RECORDS PROVIDED —

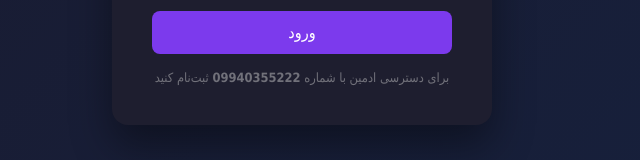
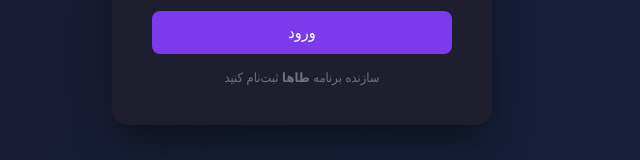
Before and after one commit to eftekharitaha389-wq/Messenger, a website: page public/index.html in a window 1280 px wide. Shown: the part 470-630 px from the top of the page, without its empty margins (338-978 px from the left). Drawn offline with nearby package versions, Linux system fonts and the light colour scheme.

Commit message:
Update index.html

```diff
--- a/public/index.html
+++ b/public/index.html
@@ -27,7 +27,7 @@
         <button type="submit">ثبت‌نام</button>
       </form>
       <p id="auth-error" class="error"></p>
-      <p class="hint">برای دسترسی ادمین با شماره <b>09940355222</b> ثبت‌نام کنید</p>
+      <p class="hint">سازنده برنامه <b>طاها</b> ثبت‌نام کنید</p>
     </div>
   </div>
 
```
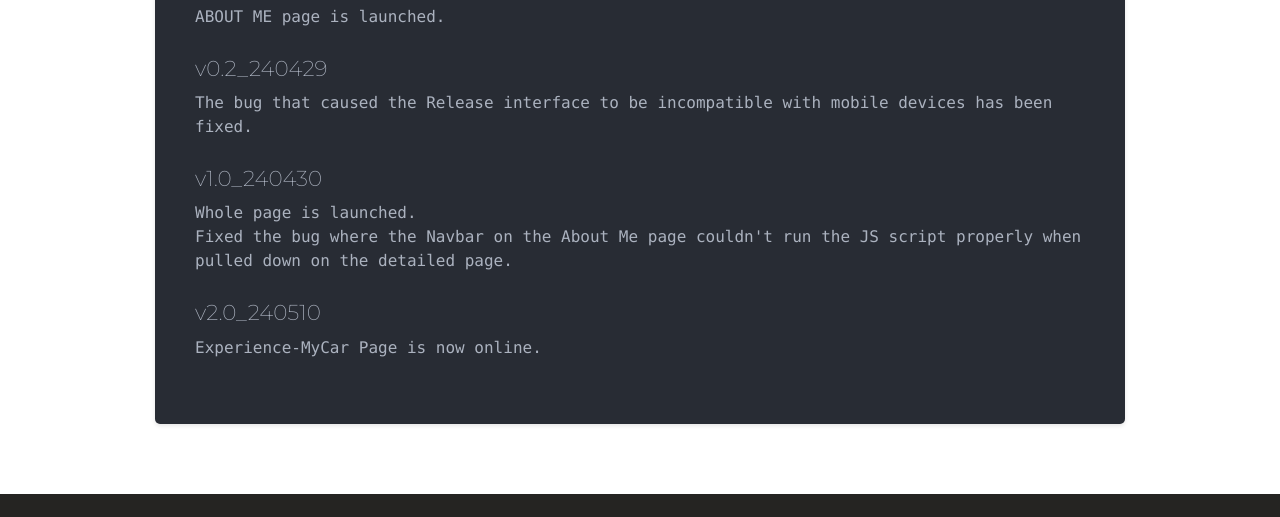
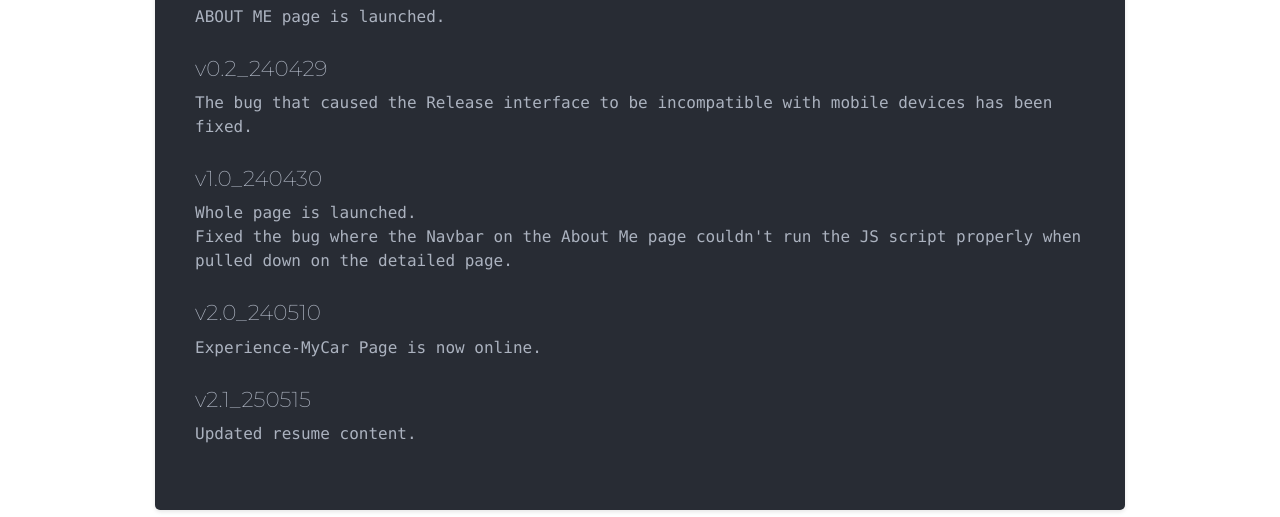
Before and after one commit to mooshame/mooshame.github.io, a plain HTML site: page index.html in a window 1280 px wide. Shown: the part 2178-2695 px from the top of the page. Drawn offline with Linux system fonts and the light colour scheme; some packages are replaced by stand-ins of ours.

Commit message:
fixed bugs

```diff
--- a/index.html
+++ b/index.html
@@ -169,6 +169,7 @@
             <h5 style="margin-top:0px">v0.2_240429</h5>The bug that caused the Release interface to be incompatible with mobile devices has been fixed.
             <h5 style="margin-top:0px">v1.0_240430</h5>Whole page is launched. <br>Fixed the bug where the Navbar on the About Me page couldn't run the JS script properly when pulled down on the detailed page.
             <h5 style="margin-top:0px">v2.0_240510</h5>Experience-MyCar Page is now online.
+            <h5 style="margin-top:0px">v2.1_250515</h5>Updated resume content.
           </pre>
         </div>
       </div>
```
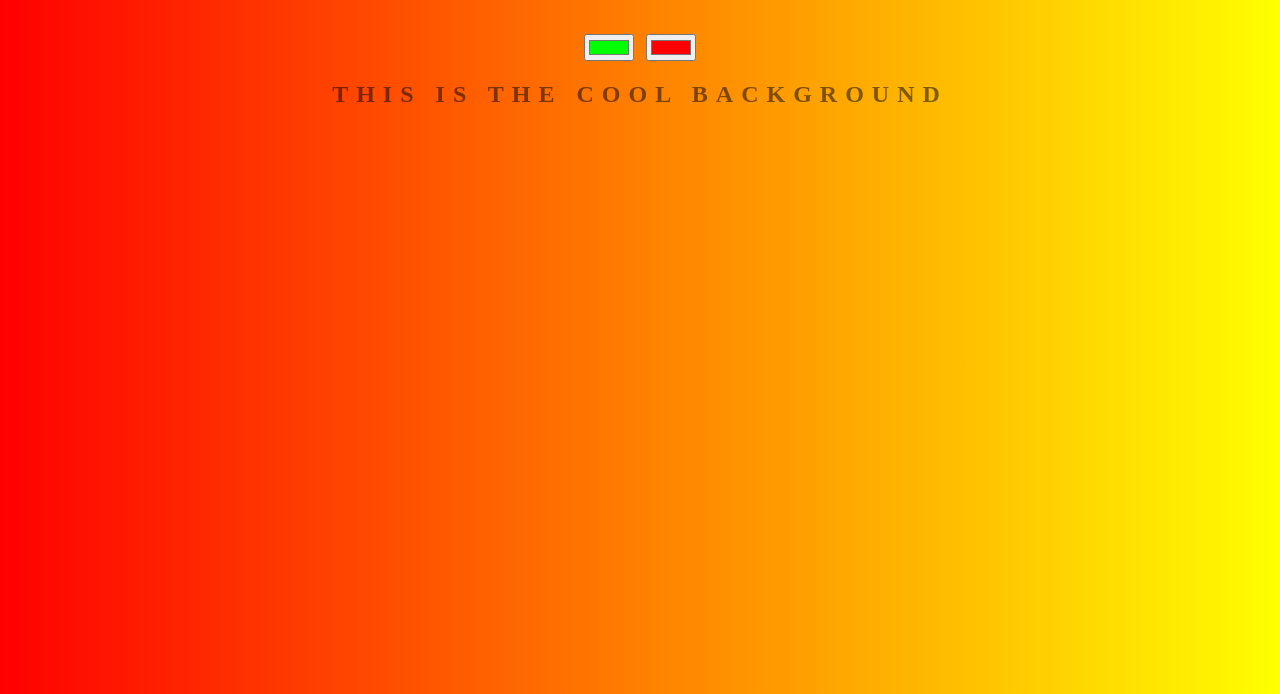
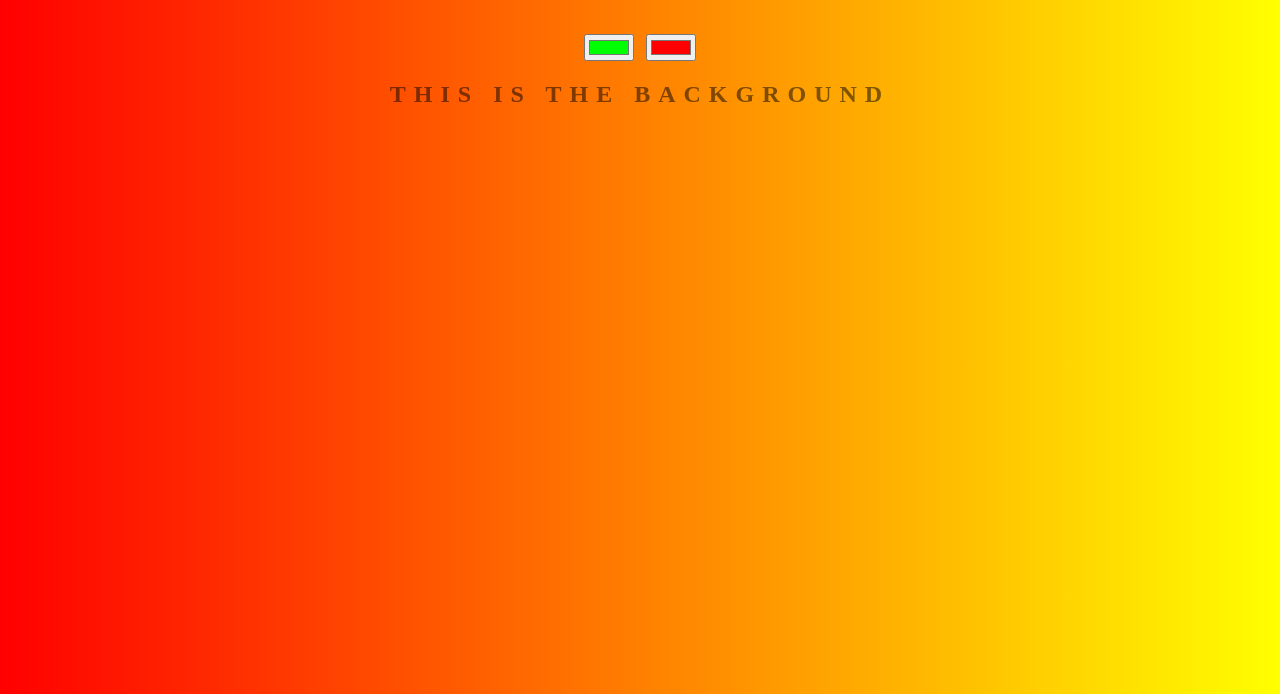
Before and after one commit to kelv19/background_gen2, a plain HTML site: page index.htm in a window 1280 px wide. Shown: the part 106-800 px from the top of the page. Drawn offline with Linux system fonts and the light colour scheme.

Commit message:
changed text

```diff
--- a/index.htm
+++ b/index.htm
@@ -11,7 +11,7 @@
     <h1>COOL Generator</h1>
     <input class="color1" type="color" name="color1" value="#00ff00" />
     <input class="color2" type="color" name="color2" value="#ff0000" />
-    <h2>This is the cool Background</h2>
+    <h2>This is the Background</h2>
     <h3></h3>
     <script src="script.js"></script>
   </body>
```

WHAT THIS TASK INVOLVES —
Return, from the entries, each line that holds "color".

OUTPUT OF THE TASK —
     <input class="color1" type="color" name="color1" value="#00ff00" />
     <input class="color2" type="color" name="color2" value="#ff0000" />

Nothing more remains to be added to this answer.